JACKSON SQ.—In another big step forward for the redevelopment of Jackson Square, the Jamaica Plain Neighborhood Development Corporation (JPNDC) was slated this week to file plans for a new low-income apartment building at 75 Amory Ave.
The JPNDC expects the Boston Redevelopment Authority (BRA) to hold a community meeting about the 37-unit building plan next month, according to spokesperson Sally Swenson. Also in January, JPNDC will start seeking a master architect to guide a roughly six-month community process to plan the redevelopment of the lots at the southwestern corner of Columbus Avenue and Centre Street. Plans there call for mixed-use buildings.
JPNDC, a nonprofit community development corporation (CDC), is part of Jackson Square Partners, a coalition of companies redeveloping about 11 acres of land in the area in a coordinated plan.
The first piece of the puzzle, a housing and retail building at 225 Centre St. next to the Jackson Square T Station, is under construction by Mitchell Properties and The Community Builders. Set to open next summer, that building will contain 103 apartments, 35 of them affordable and the rest market-rate, according to project manager Noah Sawyer. It also will have 15,000 square feet of ground-floor retail space.
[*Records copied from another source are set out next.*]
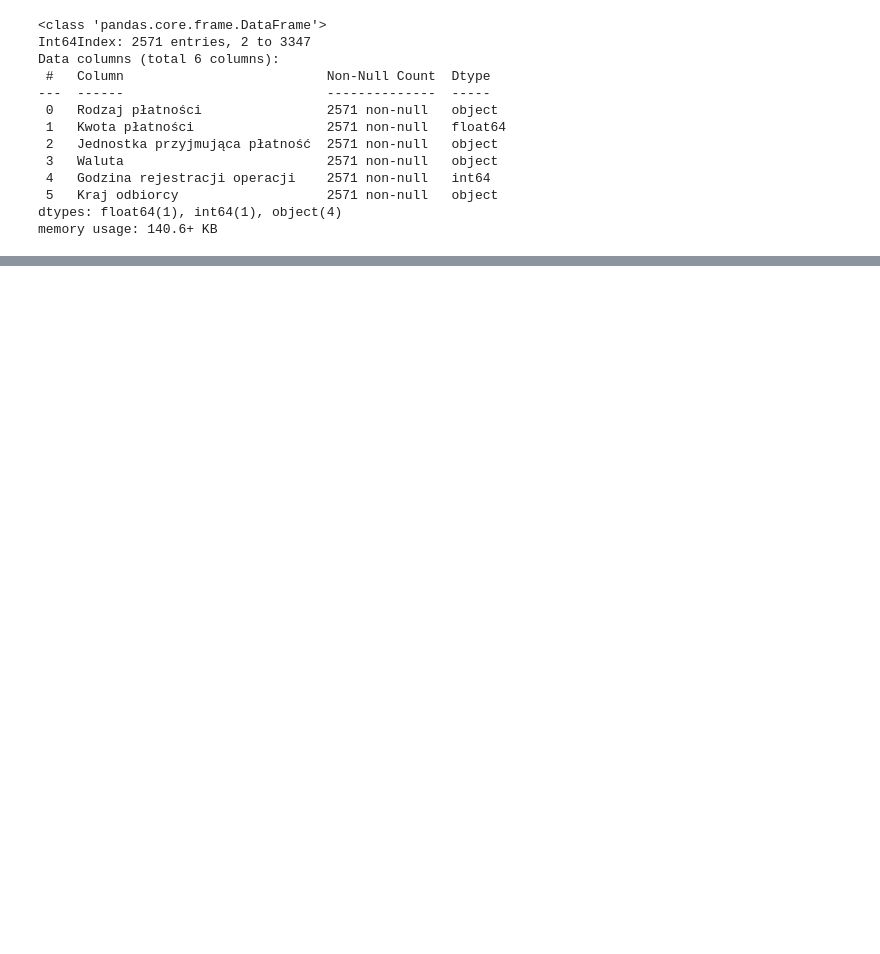
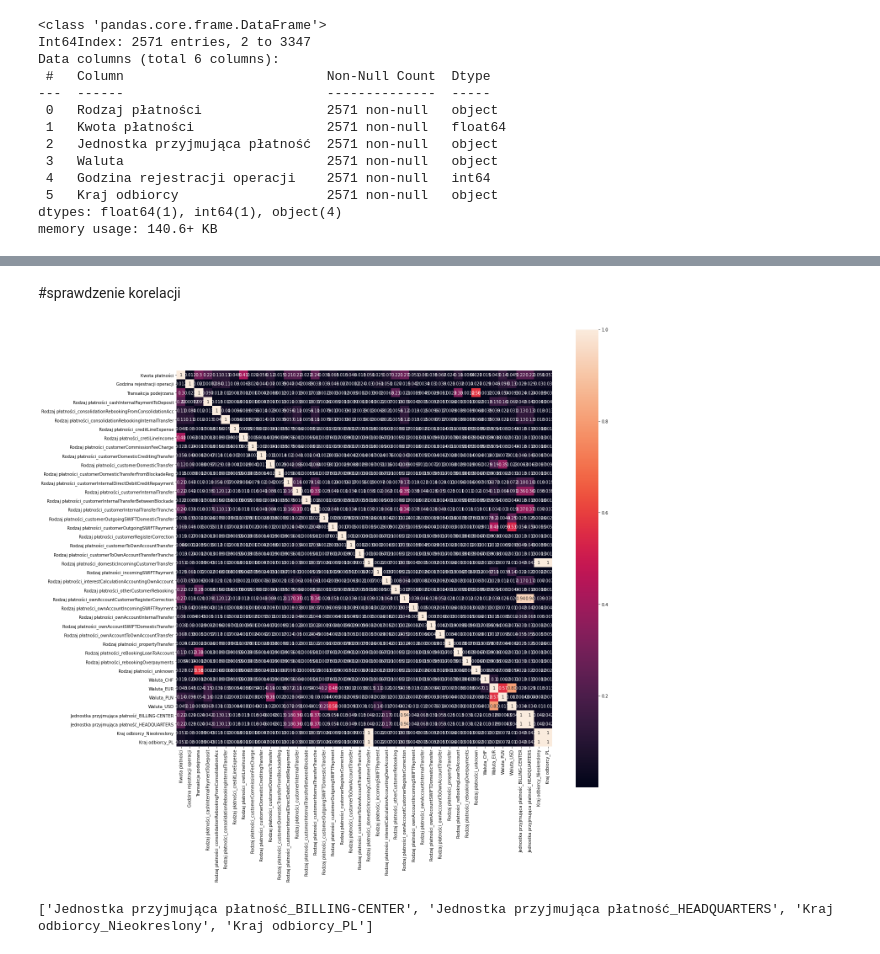
Before and after one commit to glinkapiotr/Asseco_Innovation, a Jupyter notebook: CodePlay_2020_SDS_data_API.ipynb, the cells around one changed output, grey strips where cells are left out. Cells and saved outputs as stored; diff of their text form; code cells hidden in the pictures; blank space fills up the shorter version.

```diff
--- a/CodePlay_2020_SDS_data_API.ipynb
+++ b/CodePlay_2020_SDS_data_API.ipynb
@@ -893,0 +913,3 @@ The `size` parameter has been renamed to `height`; please update your code.
+# %%
+kodowany_DF =pd.get_dummies(model_DF, columns = ['Rodzaj płatności', 'Waluta', 'Jednostka przyjmująca płatność', 'Kraj odbiorcy'])
+kodowany_DF.head()
@@ -893,0 +923,23 @@ The `size` parameter has been renamed to `height`; please update your code.
+# %% [markdown]
+#sprawdzenie korelacji
+# %%
+import matplotlib.pyplot as plt
+
+korelacja = kodowany_DF.corr().abs()
+f, ax = plt.subplots(figsize=(20, 20))
+sns.heatmap(korelacja, square = True, annot = True);
+# %% [output]
+[figure, added]
+# %%
+import numpy as np
+# Zdefiniowanie macierzy do filtrowania
+macierz_filter = np.triu(np.ones(korelacja.shape), k=1).astype(np.bool)
+
+# Wybranie górnej części trójkąta w macierzy korelacji
+gorny_trojkat = korelacja.where(macierz_filter)
+
+# Zdefiniowanie indeksów kolumn o korelacji powyżej 0.9
+indeks_mocna_korelacja = [kolumna for kolumna in gorny_trojkat.columns if any(gorny_trojkat[kolumna] > 0.9)]
+print(indeks_mocna_korelacja)
+# %% [output]
+['Jednostka przyjmująca płatność_BILLING-CENTER', 'Jednostka przyjmująca płatność_HEADQUARTERS', 'Kraj odbiorcy_Nieokreslony', 'Kraj odbiorcy_PL']
```
Also changed, not shown: parts of 16 cells of this notebook.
Urban Edge, another CDC based right in Jackson Square, has plans for a mixed-use building and a large recreation center on the northeastern corner of the intersection.
The Jackson Square redevelopment has been in the works for about 15 years and plans have changed significantly over the years, largely due to funding sources drying up or appearing.
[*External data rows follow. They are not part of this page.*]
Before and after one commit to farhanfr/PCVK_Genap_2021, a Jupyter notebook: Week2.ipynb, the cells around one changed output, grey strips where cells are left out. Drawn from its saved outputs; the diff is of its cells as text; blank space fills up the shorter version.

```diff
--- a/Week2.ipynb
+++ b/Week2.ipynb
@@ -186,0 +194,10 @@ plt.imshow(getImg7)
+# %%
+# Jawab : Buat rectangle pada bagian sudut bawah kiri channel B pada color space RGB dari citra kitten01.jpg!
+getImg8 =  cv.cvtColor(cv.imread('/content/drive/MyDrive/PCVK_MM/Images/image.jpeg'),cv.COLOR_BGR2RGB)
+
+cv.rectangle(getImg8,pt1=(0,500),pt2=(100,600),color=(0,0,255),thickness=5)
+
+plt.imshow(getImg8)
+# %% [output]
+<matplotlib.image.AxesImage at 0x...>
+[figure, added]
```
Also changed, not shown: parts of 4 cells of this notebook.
A youth and family center to be run by the Hyde Square Task Force went off the table years ago. More recently, some of the housing plans have shrunken the number of units and done away with proposed affordable condo units, according to Rodney Singleton, chair of a citizens advisory committee (CAC) advising the BRA on the overall Jackson Square redevelopment.
“We always said we didn’t want to have this chasm in classes” between low-income renters and market-rate renters, Singleton said. “My sense is, [the CAC is] going to have some issues with that.”
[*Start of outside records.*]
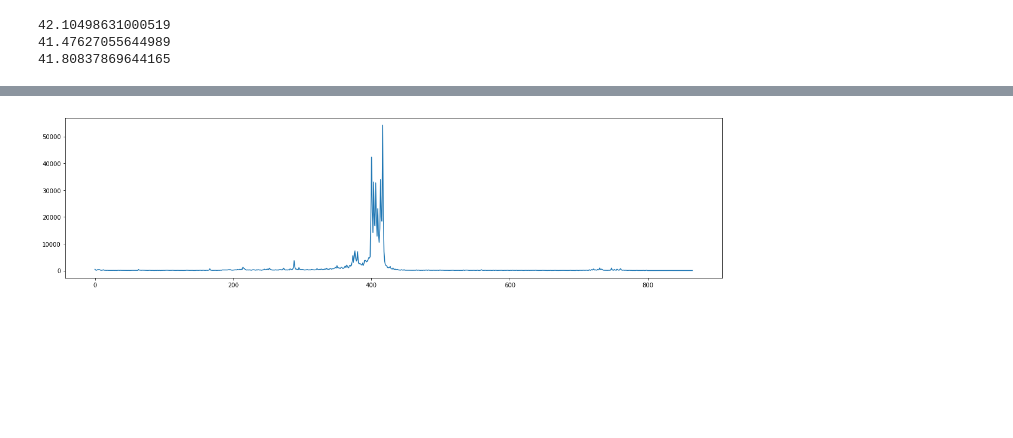
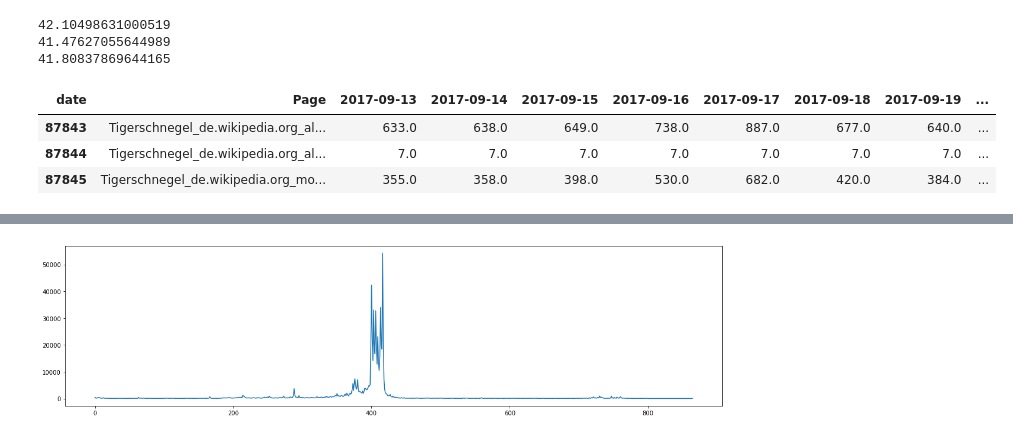
Before and after one commit to hep07/insight, a Jupyter notebook: Model Comparison.ipynb, the cells around one changed output, grey strips where cells are left out. Saved outputs shown, nothing was run; the diff lists cells and outputs as text; code cells hidden in the pictures; blank space fills up the shorter version.

```diff
--- a/Model Comparison.ipynb
+++ b/Model Comparison.ipynb
@@ -84,6 +84,13 @@ for name in ['gb', 'rnn', 'wave']:
 42.10498631000519
 41.47627055644989
 41.80837869644165
+# %%
+prediction['gb'][prediction['gb'].Page.str.contains('Tigersch')]
+# %% [output]
+| date | Page | 2017-09-13 | 2017-09-14 | 2017-09-15 | 2017-09-16 | 2017-09-17 | 2017-09-18 | 2017-09-19 | ... |
+| 87843 | Tigerschnegel_de.wikipedia.org_al... | 633.0 | 638.0 | 649.0 | 738.0 | 887.0 | 677.0 | 640.0 | ... |
+| 87844 | Tigerschnegel_de.wikipedia.org_al... | 7.0 | 7.0 | 7.0 | 7.0 | 7.0 | 7.0 | 7.0 | ... |
+| 87845 | Tigerschnegel_de.wikipedia.org_mo... | 355.0 | 358.0 | 398.0 | 530.0 | 682.0 | 420.0 | 384.0 | ... |
 # %%
 for i in range(5):
     idx = np.random.randint(len(train))
```
Also changed, not shown: parts of 1 cell of this notebook, 15 other files.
Corrected version: Due to a reporting error, an earlier version of this story gave the project’s address as Amory Street rather than Amory Avenue.